Every spring this wisteria surges over the fence from a neighbor’s property, an invader in the southeast corner of the back garden quietly determined to throttle my smoke tree in its tendrils. Something borrowed and blue (okay, bluish-lilac) to admire when in bloom, but I’m always grateful that it’s somebody else’s problem the rest of the year. The more I hack it back off our fence, the better it blooms.
Just brought this one home last weekend, a Proven Winner’s selection, Didelta carnosa â€˜Dawn.â€™ The radioactive chrome yellow daisies must be endured for a brief time, when things will hopefully quiet down to just some fine-looking succulent, silvery leaves and chartreuse bracts. Bought on a whim but looks promising.

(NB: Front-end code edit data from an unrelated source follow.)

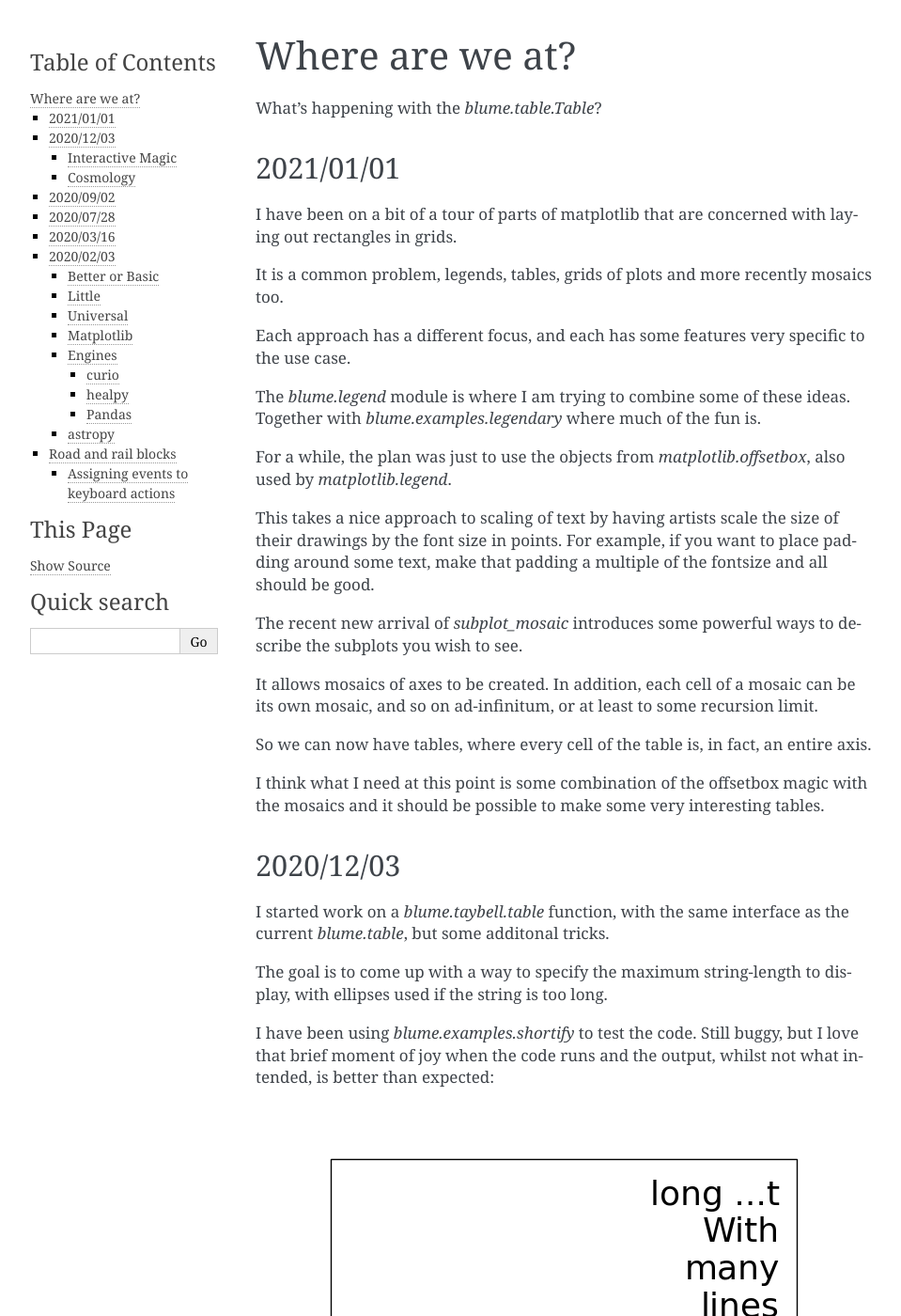
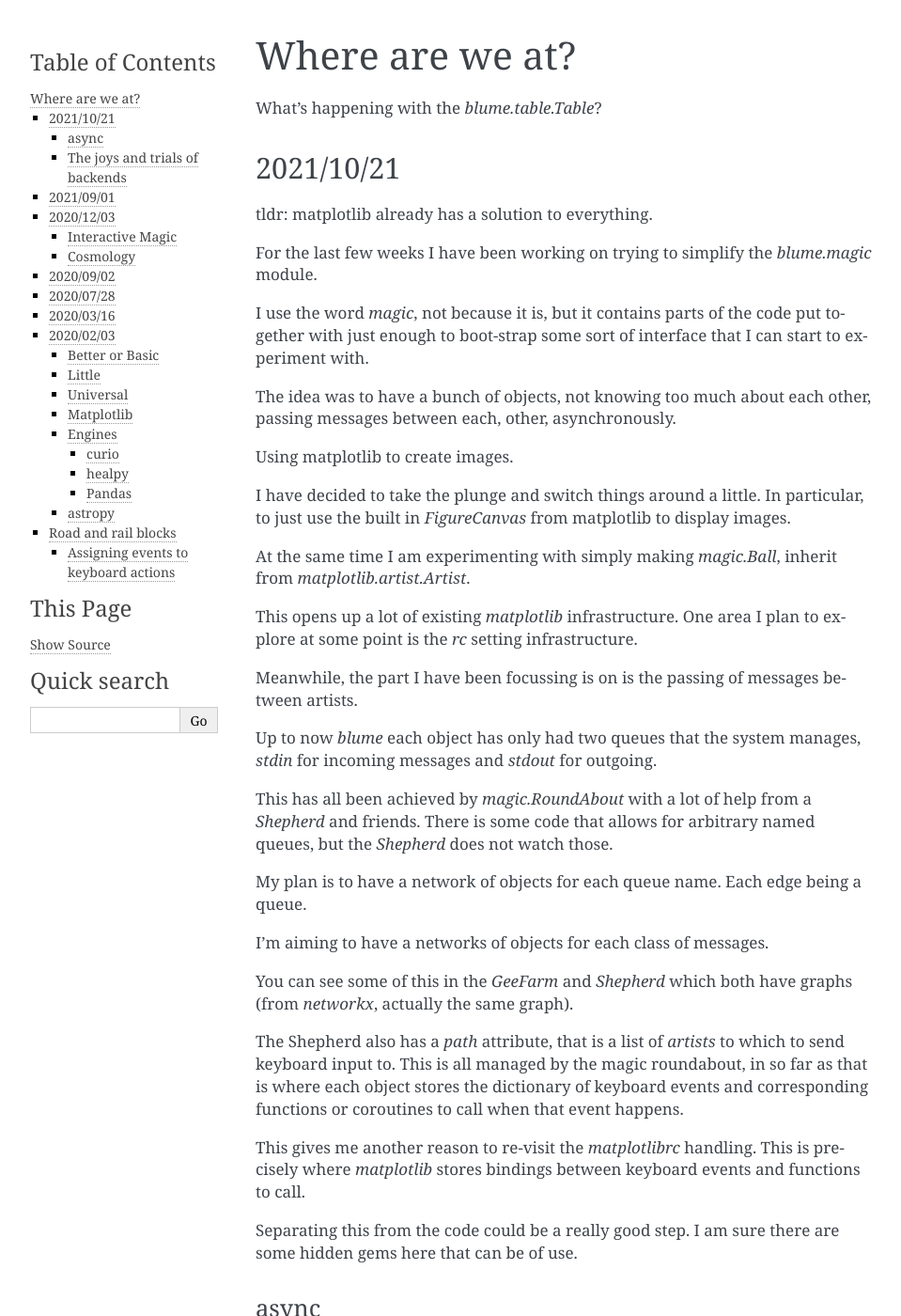
Before and after one commit to swfiua/blume, a Sphinx documentation site: the page built from doc/news.rst, in a window 1280 px wide and 1400 px high. Shown: the whole window at 94% size, without its empty margins (148-1107 px from the left). Built offline with Sphinx 7.4.7, drawn with Linux system fonts in a browser that asks for light colours; formulas are drawn with MathJax 3; pages that are not in the unit, such as notebooks, are missing from menus; some of the changed text lies outside the part shown.

Commit message:
news updata

```diff
--- a/doc/news.rst
+++ b/doc/news.rst
@@ -4,7 +4,105 @@
 
 What's happening with the `blume.table.Table`?
 
-2021/01/01
+2021/10/21
+==========
+
+tldr: matplotlib already has a solution to everything.
+
+For the last few weeks I have been working on trying to simplify the
+`blume.magic` module.
+
+I use the word *magic*, not because it is, but it contains parts of
+the code put together with just enough to boot-strap some sort of
+interface that I can start to experiment with.
+
+The idea was to have a bunch of objects, not knowing too much about
+each other, passing messages between each, other, asynchronously.
+
+Using matplotlib to create images.
+
+I have decided to take the plunge and switch things around a little.
+In particular, to just use the built in *FigureCanvas* from matplotlib
+to display images.
+
+At the same time I am experimenting with simply making `magic.Ball`,
+inherit from `matplotlib.artist.Artist`.
+
+This opens up a lot of existing `matplotlib` infrastructure.  One area
+I plan to explore at some point is the *rc* setting infrastructure.
+
+Meanwhile, the part I have been focussing is on is the passing of
+messages between artists.
+
+Up to now *blume* each object has only had two queues that the system
+manages, *stdin* for incoming messages and *stdout* for outgoing.
+
+This has all been achieved by `magic.RoundAbout` with a lot of help
+from a `Shepherd` and friends.  There is some code that allows for
+arbitrary named queues, but the `Shepherd` does not watch those.
+
+My plan is to have a network of objects for each queue name.  Each
+edge being a queue.
+
+I'm aiming to have a networks of objects for each class of messages.
+
+You can see some of this in the *GeeFarm* and *Shepherd* which both
+have graphs (from *networkx*, actually the same graph).
+
+The Shepherd also has a *path* attribute, that is a list of *artists*
+to which to send keyboard input to.  This is all managed by the magic
+roundabout, in so far as that is where each object stores the
+dictionary of keyboard events and corresponding functions or
+coroutines to call when that event happens.
+
+This gives me another reason to re-visit the *matplotlibrc* handling.
+This is precisely where *matplotlib* stores bindings between keyboard
+events and functions to call.
+
+Separating this from the code could be a really good step.  I am sure
+there are some hidden gems here that can be of use.
+
+
+async
+-----
+
+The magic part of the project has been an exploration of using
+python's relatively recent (3.6?), *async* features.
+
+At the core,  is David Beazley's `curio`_.  In particular, the
+`UniversalQueue`, which has some genuine magic that allows it to
+bridge the *async* and normal worlds.
+
+In other words, you can pass the same UniversalQueue to this function
+and co-routine and they both successfully put 100 on the queue.
+
+::
+   def func(uq):
+       return uq.put(100)
+
+   async def coro(uq):
+
+       return uq.put(100)
+
+The joys and trials of backends
+-------------------------------
+
+This may sound ironic, but one of the reasons I originally went with a
+*Tk* backend is I wanted it to be easy to support other back ends.
+
+The `blume.teakhat` module is a simple *Tk* window that just displays
+images and passes keyboard events to a function of my choosing.
+
+The idea was that at this level, `blume` just needs grids of numbers,
+maybe with three or four layers, for red, green, blue and alpha.
+
+Now, `ax.imshow` more than handles this for us.
+
+The original `magic.Carpet` just lays images in square grids.
+`blume.mosaic` has the beginnings of a new approach.
+
+
+2021/09/01
 ==========
 
 I have been on a bit of a tour of parts of matplotlib that are
```
Also changed, not shown: 1 other file.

Begonia luxurians has been blooming the past few months, though I never think to grab a photo for Bloom Day.
Always a few mystery plants in bloom, like this unnamed, green-flowered begonia just in time for St. Patrick’s Day.
Scrophularia calliantha from Annie’s Annuals & Perennials planted in fall started blooming late February. A big, boragey, salvia-esque plant with exacting water needs even in a large container.
The annual toadflax, Linaria reticulata, a good choice for a zone 10 winter, seen here with the spears of Senecio anteuphorbium.
Lots of salvias in bloom now, including ‘Wendy’s Wish.’
The ‘Drakensberg Carmine’ gerberas have been prodigious bloomers over the winter.
March will probably see the last of the coronilla blooms.
Thanks as always to Carol at May Dreams Gardens for hosting Bloom Day on the 15th of every month.